EXERCISE INPUTS
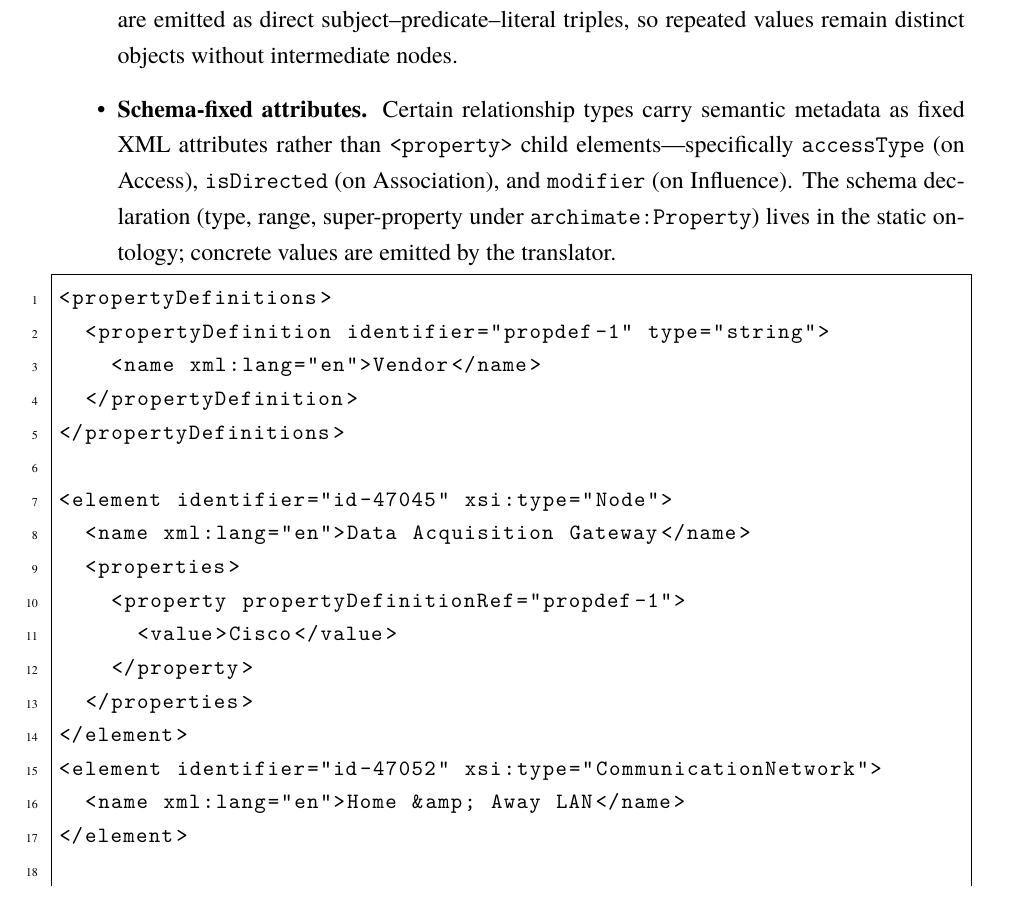
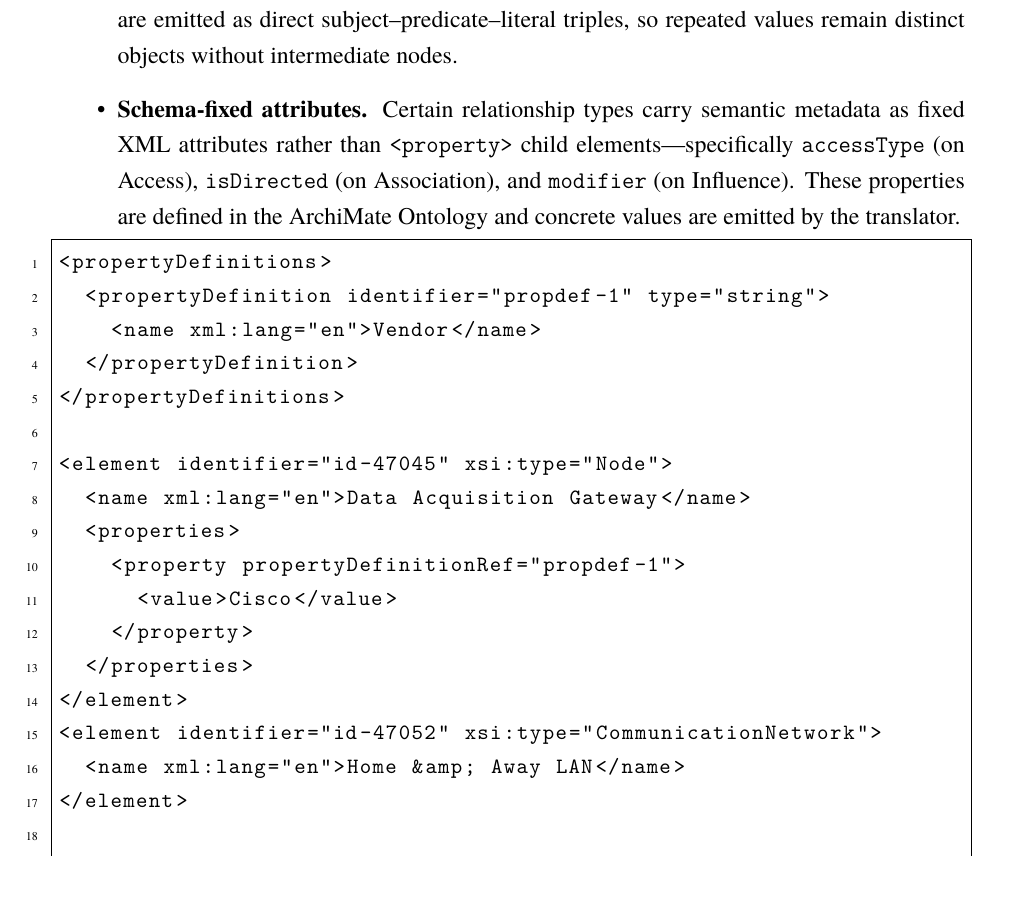
Before and after one commit to anis-nassim/SPE-EAKG-report-, a LaTeX thesis (main.tex, which reads chapitre1.tex): part of page 18 of 46, cut so that both start at the same text. Compiled offline with LuaLaTeX.

Commit message:
edited: predefined properties paragraph

```diff
--- a/chapitre1.tex
+++ b/chapitre1.tex
@@ -154,7 +154,7 @@ Abstract details of elements and relations are mapped to properties of the KG me
 
 \begin{itemize}
     \item A property key becomes an \texttt{owl:DatatypeProperty} with an XSD range and an \texttt{rdfs:subPropertyOf} link to \texttt{archimate:Property}, even when it has no assigned value. Values are emitted as direct subject--predicate--literal triples, so repeated values remain distinct objects without intermediate nodes.
-    \item \textbf{Schema-fixed attributes.} Certain relationship types carry semantic metadata as fixed XML attributes rather than \texttt{<property>} child elements---specifically \texttt{accessType} (on Access), \texttt{isDirected} (on Association), and \texttt{modifier} (on Influence). The schema declaration (type, range, super-property under \texttt{archimate:Property}) lives in the static ontology; concrete values are emitted by the translator.
+    \item \textbf{Schema-fixed attributes.} Certain relationship types carry semantic metadata as fixed XML attributes rather than \texttt{<property>} child elements---specifically \texttt{accessType} (on Access), \texttt{isDirected} (on Association), and \texttt{modifier} (on Influence). These properties are defined in the ArchiMate Ontology and concrete values are emitted by the translator.
 \end{itemize}
 
 \begin{lstlisting}[basicstyle=\small\ttfamily,
```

INSTRUCTIONS TO FOLLOW
Your copy should repeat each entry above exactly but contain no pictures.

TASK RESPONSE
Before and after one commit to anis-nassim/SPE-EAKG-report-, a LaTeX thesis (main.tex, which reads chapitre1.tex): part of page 18 of 46, cut so that both start at the same text. Compiled offline with LuaLaTeX.

Commit message:
edited: predefined properties paragraph

```diff
--- a/chapitre1.tex
+++ b/chapitre1.tex
@@ -154,7 +154,7 @@ Abstract details of elements and relations are mapped to properties of the KG me
 
 \begin{itemize}
     \item A property key becomes an \texttt{owl:DatatypeProperty} with an XSD range and an \texttt{rdfs:subPropertyOf} link to \texttt{archimate:Property}, even when it has no assigned value. Values are emitted as direct subject--predicate--literal triples, so repeated values remain distinct objects without intermediate nodes.
-    \item \textbf{Schema-fixed attributes.} Certain relationship types carry semantic metadata as fixed XML attributes rather than \texttt{<property>} child elements---specifically \texttt{accessType} (on Access), \texttt{isDirected} (on Association), and \texttt{modifier} (on Influence). The schema declaration (type, range, super-property under \texttt{archimate:Property}) lives in the static ontology; concrete values are emitted by the translator.
+    \item \textbf{Schema-fixed attributes.} Certain relationship types carry semantic metadata as fixed XML attributes rather than \texttt{<property>} child elements---specifically \texttt{accessType} (on Access), \texttt{isDirected} (on Association), and \texttt{modifier} (on Influence). These properties are defined in the ArchiMate Ontology and concrete values are emitted by the translator.
 \end{itemize}
 
 \begin{lstlisting}[basicstyle=\small\ttfamily,
```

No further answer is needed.